He was initially skeptical, but as a favor to his daughter he wrote an answer to Havens and gave the prisoner in Seattle a problem to solve to test his abilities.

Marta Cerruti, an associate professor for materials engineering at McGill University in Montreal, Canada, has described how Havens' unusual story went on in an article for the website "The Conversation."

After some time, Umberto Cerruti in Turin received the answer by mail: a 120-centimeter-long (47-inch-long) piece of paper with an incredibly long formula written on it. Cerruti first had to enter the formula in his computer to check what the prisoner had sent him: Havens had solved the tasks correctly.

The Turin mathematics professor then invited Havens to help him with an ancient math problem that Cerruti himself had been trying to solve for a long time.

Ancient mystery solved

Using only pen and paper, Havens tinkered for a while with the problem from number theory involving so-called continued fractions, over which the ancient Greek mathematician Euclid had already racked his brains.

A continued fraction is — to put it simply — a mixed fraction in which the denominator once more has the form of a mixed fraction, with this structure continuing towards infinity. The fractions are thus linked together. However, continued fractions are not used for simple arithmetic, but to solve the approximation problems with which one approaches a result in complex calculations.

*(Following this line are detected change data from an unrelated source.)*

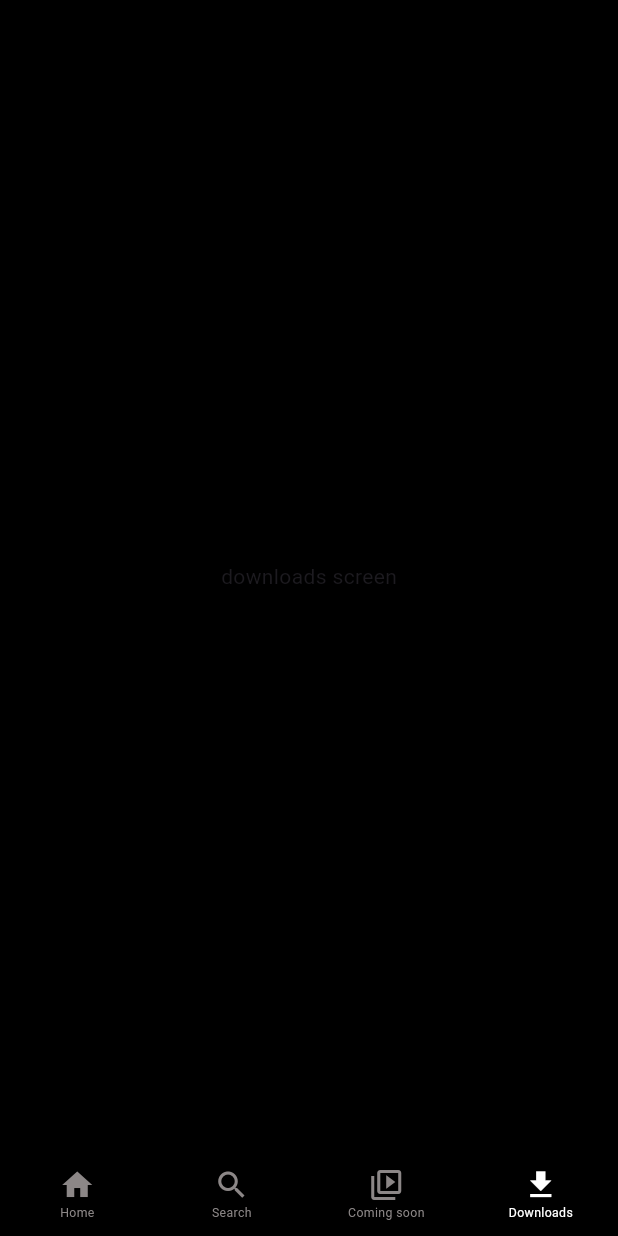
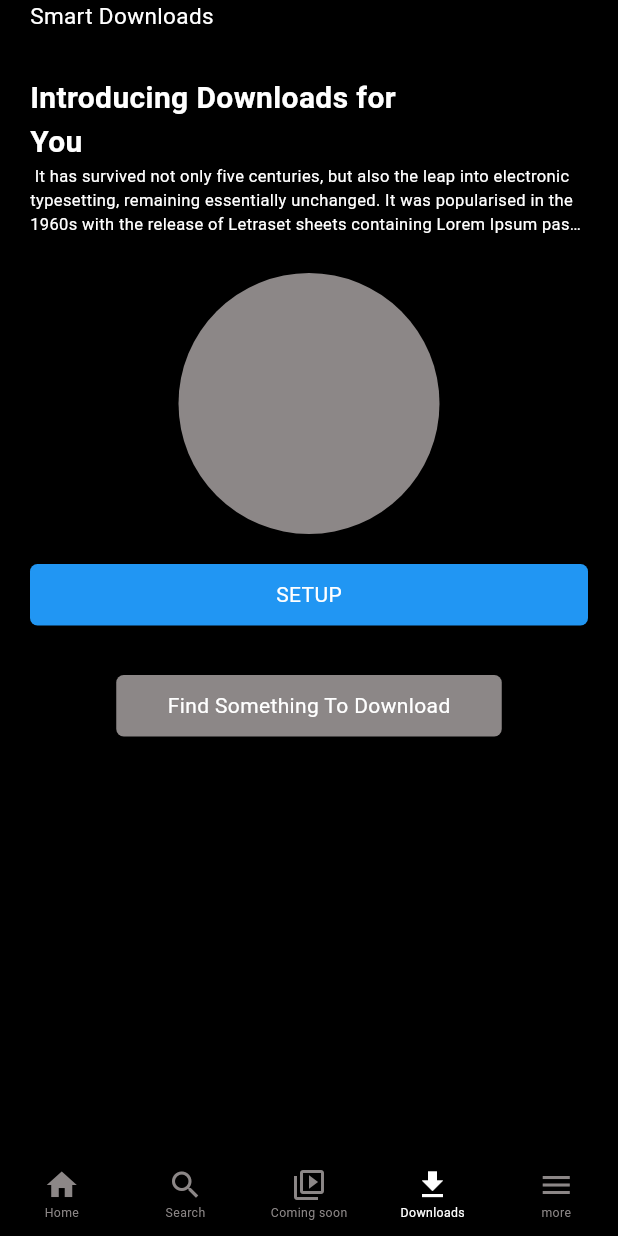
Before and after one commit to Amaldas467/netflixx_clone_main, a Flutter app: the BottomNavScreen screen opened directly, item 4 of the bottom bar chosen, on a phone screen of 412 x 824 dp. Run offline on Flutter 3.47's test engine with Material 3 defaults, Android fonts, the phone set to English and light mode, and no system bars; network calls fail.

Commit message:
mew changes

```diff
--- a/lib/view/bottom_nav_screen/bottom_nav_screen.dart
+++ b/lib/view/bottom_nav_screen/bottom_nav_screen.dart
@@ -1,6 +1,9 @@
 import 'package:flutter/material.dart';
 import 'package:netflix_dec/utils/color_constants.dart';
+import 'package:netflix_dec/view/comming_soon/commingsoon.dart';
+import 'package:netflix_dec/view/download_screen/download.dart';
 import 'package:netflix_dec/view/home_screen/home_screen.dart';
+import 'package:netflix_dec/view/more_screen/more.dart';
 import 'package:netflix_dec/view/search_screen/search_screen.dart';
 
 class BottomNavScreen extends StatefulWidget {
@@ -14,6 +17,9 @@ class _BottomNavScreenState extends State<BottomNavScreen> {
   List<Widget> screens = [
     HomeScreen(),
     SearchScreen(),
+    Comingsoon(),
+    Dowmnload(),
+    Morescreen(),
     Center(
       child: Text("comming soon screen"),
     ),
@@ -53,6 +59,7 @@ class _BottomNavScreenState extends State<BottomNavScreen> {
                 label: "Coming soon"),
             BottomNavigationBarItem(
                 icon: Icon(Icons.download_sharp), label: "Downloads"),
+            BottomNavigationBarItem(icon: Icon(Icons.menu), label: "more")
           ],
         ));
   }
--- /dev/null
+++ b/lib/view/download_screen/download.dart
@@ -0,0 +1,106 @@
+import 'package:flutter/material.dart';
+import 'package:netflix_dec/utils/color_constants.dart';
+
+class Dowmnload extends StatefulWidget {
+  const Dowmnload({super.key});
+
+  @override
+  State<Dowmnload> createState() => _DowmnloadState();
+}
+
+class _DowmnloadState extends State<Dowmnload> {
+  @override
+  Widget build(BuildContext context) {
+    return Scaffold(
+      backgroundColor: ColorConstants.mainBlack,
+      body: SafeArea(
+        child: Padding(
+          padding: const EdgeInsets.symmetric(horizontal: 20),
+          child: Column(
+            crossAxisAlignment: CrossAxisAlignment.start,
+            children: [
+              Text(
+                'Smart Downloads',
+                style: TextStyle(color: ColorConstants.mainWhite, fontSize: 15),
+              ),
+              SizedBox(
+                height: 30,
+              ),
+              Text(
+                'Introducing Downloads for ',
+                style: TextStyle(
+                    color: ColorConstants.mainWhite,
+                    fontSize: 20,
+                    fontWeight: FontWeight.bold),
+              ),
+              Text(
+                'You ',
+                style: TextStyle(
+                    color: ColorConstants.mainWhite,
+                    fontSize: 20,
+                    fontWeight: FontWeight.bold),
+              ),
+              Text(
+                ' It has survived not only five centuries, but also the leap into electronic typesetting, remaining essentially unchanged. It was popularised in the 1960s with the release of Letraset sheets containing Lorem Ipsum passages, and more recently with desktop publishing software like Aldus PageMaker including versions of Lorem Ipsum',
+                maxLines: 3,
+                overflow: TextOverflow.ellipsis,
+                style: TextStyle(
+                    color: ColorConstants.mainWhite,
+                    fontSize: 11,
+                    fontWeight: FontWeight.normal),
+              ),
+              SizedBox(
+                height: 25,
+              ),
+              Center(
+                child: CircleAvatar(
+                  backgroundColor: ColorConstants.mainGrey,
+                  radius: 87,
+                ),
+              ),
+              SizedBox(
+                height: 20,
+              ),
+              InkWell(
+                onTap: () {},
+                child: Container(
+                  child: Center(
+                    child: Text(
+                      'SETUP',
+                      style: TextStyle(
+                          color: ColorConstants.mainWhite, fontSize: 14),
+                    ),
+                  ),
+                  height: 41,
+                  width: double.infinity,
+                  decoration: BoxDecoration(
+                      color: Colors.blue,
+                      borderRadius: BorderRadius.circular(5)),
+                ),
+              ),
+              SizedBox(
+                height: 33,
+              ),
+              Center(
+                child: Container(
+                  child: Center(
+                    child: Text(
+                      'Find Something To Download',
+                      style: TextStyle(
+                          color: ColorConstants.mainWhite, fontSize: 14),
+                    ),
+                  ),
+                  height: 41,
+                  width: 257,
+                  decoration: BoxDecoration(
+                      color: ColorConstants.mainGrey,
+                      borderRadius: BorderRadius.circular(5)),
+                ),
+              ),
+            ],
+          ),
+        ),
+      ),
+    );
+  }
+}
--- a/lib/view/user_name_screen/user_name_screen.dart
+++ b/lib/view/user_name_screen/user_name_screen.dart
@@ -3,7 +3,6 @@ import 'package:netflix_dec/utils/color_constants.dart';
 import 'package:netflix_dec/utils/database.dart';
 import 'package:netflix_dec/utils/image_constants.dart';
 import 'package:netflix_dec/view/bottom_nav_screen/bottom_nav_screen.dart';
-import 'package:netflix_dec/view/home_screen/home_screen.dart';
 
 class UserNameScreen extends StatelessWidget {
   const UserNameScreen({super.key});
@@ -45,7 +44,6 @@ class UserNameScreen extends StatelessWidget {
                     DbData.userNameImages.length
                 ? InkWell(
                     onTap: () {
-                      // write code to navigate to home screen
                       Navigator.push(
                           context,
                           MaterialPageRoute(
```
Also changed, not shown: lib/view/comming_soon/commingsoon.dart (added, +13 -0 lines), lib/view/home_screen/widgets/custom_movie_cards.dart (+14 -9 lines), lib/view/more_screen/more.dart (added, +49 -0 lines).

This number theory is used, for example, in modern cryptography, which is of decisive importance today in banking and finance and in military communications.

And indeed: Havens cracked the age-old math puzzle and for the first time found some regularities in the approximation of a large class of numbers.

Cerruti helped Havens to formulate the proof in a scientifically correct manner, and a few months later, in January 2020, the two of them published it in the journal Research in Number Theory.

This was already quite an achievement. But the prisoner Havens not only cracked an ancient problem of mathematics: He also managed to inspire a group of fellow prisoners for the world of numbers through his passion. A regular math club has since been formed at the prison.

Aroused enthusiasm

Among other things, Havens celebrates March 14 every year with the 14 fellow prisoners in the club as "Pi Day," named after the well-known mathematical constant often approximated as 3.14. Umberto Cerruti from Turin was also able to take part in one of these unusual celebrations under the strictest security measures. The professor was also impressed by a prisoner who recited the first 461 decimal places of pi by heart, as he wrote in an article entitled "Pi Day behind bars — Doing mathematics in prison" in the journal Math Horizons.

During the 16 remaining years of his prison sentence, Havens wants to go on to study other mathematical topics. He feels that doing mathematics is a way for him to pay his "debt to society," according to Marta Cerruti, who has held several conversations with the prisoner. After his time in prison, Havens wants to study the subject officially, she says.

And perhaps his unusual life story will really have been turned into a Hollywood film by then.